**Problem to solve**. Search the records for the string "print" and return each line that has it.
** Record extracts follows **
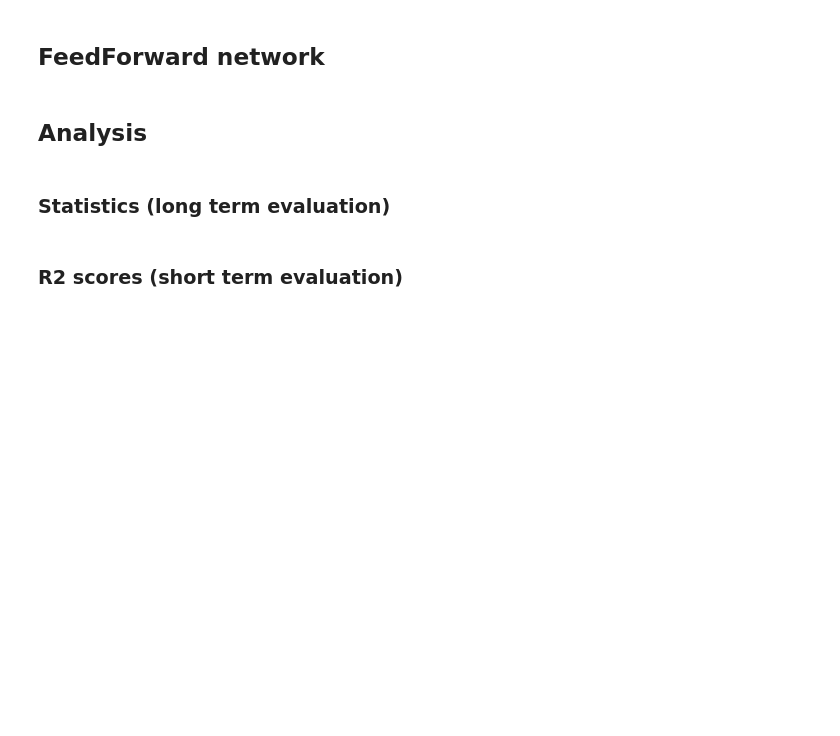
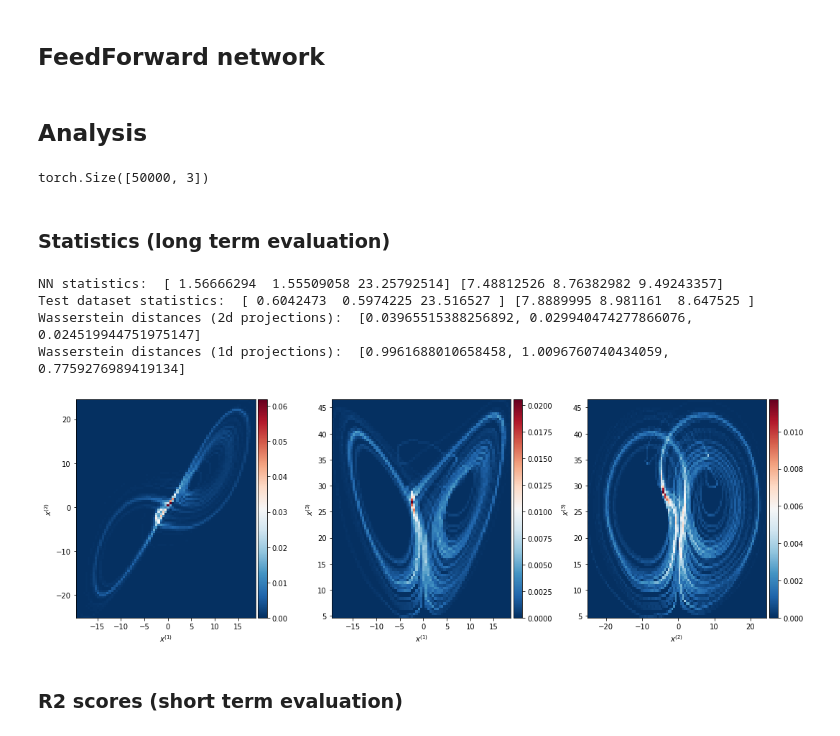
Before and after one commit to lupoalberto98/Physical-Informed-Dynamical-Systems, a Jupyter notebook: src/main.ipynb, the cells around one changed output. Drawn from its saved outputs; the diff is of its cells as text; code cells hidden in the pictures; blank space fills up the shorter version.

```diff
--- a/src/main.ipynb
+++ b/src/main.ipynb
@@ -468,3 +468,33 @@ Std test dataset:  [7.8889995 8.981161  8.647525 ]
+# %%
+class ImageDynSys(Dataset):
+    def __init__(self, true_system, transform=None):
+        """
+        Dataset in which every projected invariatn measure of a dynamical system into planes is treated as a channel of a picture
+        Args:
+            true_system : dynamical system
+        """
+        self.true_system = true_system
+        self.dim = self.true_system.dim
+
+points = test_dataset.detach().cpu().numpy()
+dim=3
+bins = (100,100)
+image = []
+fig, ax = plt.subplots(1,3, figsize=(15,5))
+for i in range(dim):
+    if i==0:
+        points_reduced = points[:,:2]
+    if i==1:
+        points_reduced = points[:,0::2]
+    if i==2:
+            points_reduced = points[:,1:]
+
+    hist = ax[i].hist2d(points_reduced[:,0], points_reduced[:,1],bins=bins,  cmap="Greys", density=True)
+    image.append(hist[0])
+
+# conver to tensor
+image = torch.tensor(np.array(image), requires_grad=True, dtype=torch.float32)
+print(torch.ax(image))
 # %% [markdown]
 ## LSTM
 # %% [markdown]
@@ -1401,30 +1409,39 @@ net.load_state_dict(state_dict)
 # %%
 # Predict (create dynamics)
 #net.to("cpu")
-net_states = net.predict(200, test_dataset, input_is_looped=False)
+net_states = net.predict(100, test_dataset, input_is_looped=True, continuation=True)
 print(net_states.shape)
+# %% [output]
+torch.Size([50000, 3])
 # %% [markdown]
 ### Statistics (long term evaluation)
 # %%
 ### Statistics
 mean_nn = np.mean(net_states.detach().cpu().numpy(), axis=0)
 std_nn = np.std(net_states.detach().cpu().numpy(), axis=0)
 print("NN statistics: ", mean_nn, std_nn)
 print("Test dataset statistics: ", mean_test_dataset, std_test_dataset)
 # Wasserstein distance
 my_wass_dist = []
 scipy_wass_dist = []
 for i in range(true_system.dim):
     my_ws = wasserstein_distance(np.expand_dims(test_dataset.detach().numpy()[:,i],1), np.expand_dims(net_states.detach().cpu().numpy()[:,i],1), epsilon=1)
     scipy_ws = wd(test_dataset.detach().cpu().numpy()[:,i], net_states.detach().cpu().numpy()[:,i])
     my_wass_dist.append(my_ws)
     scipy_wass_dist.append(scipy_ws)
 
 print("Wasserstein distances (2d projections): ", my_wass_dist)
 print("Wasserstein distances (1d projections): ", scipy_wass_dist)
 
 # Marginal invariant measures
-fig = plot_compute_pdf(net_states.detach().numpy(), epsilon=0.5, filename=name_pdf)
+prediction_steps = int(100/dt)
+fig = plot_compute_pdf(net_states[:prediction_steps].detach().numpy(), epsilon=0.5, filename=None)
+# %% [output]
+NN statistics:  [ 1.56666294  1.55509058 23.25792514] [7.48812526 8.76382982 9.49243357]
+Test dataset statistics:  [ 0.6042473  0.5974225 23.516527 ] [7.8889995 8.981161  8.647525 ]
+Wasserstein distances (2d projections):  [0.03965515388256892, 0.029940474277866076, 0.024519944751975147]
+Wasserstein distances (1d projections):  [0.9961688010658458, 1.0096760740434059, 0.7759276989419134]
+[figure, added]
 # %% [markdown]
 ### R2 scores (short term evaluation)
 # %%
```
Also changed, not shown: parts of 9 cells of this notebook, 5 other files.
** End of Record extracts **
**Result for this task**.
+print(torch.ax(image))
 print(net_states.shape)
 print("NN statistics: ", mean_nn, std_nn)
 print("Test dataset statistics: ", mean_test_dataset, std_test_dataset)
 print("Wasserstein distances (2d projections): ", my_wass_dist)
 print("Wasserstein distances (1d projections): ", scipy_wass_dist)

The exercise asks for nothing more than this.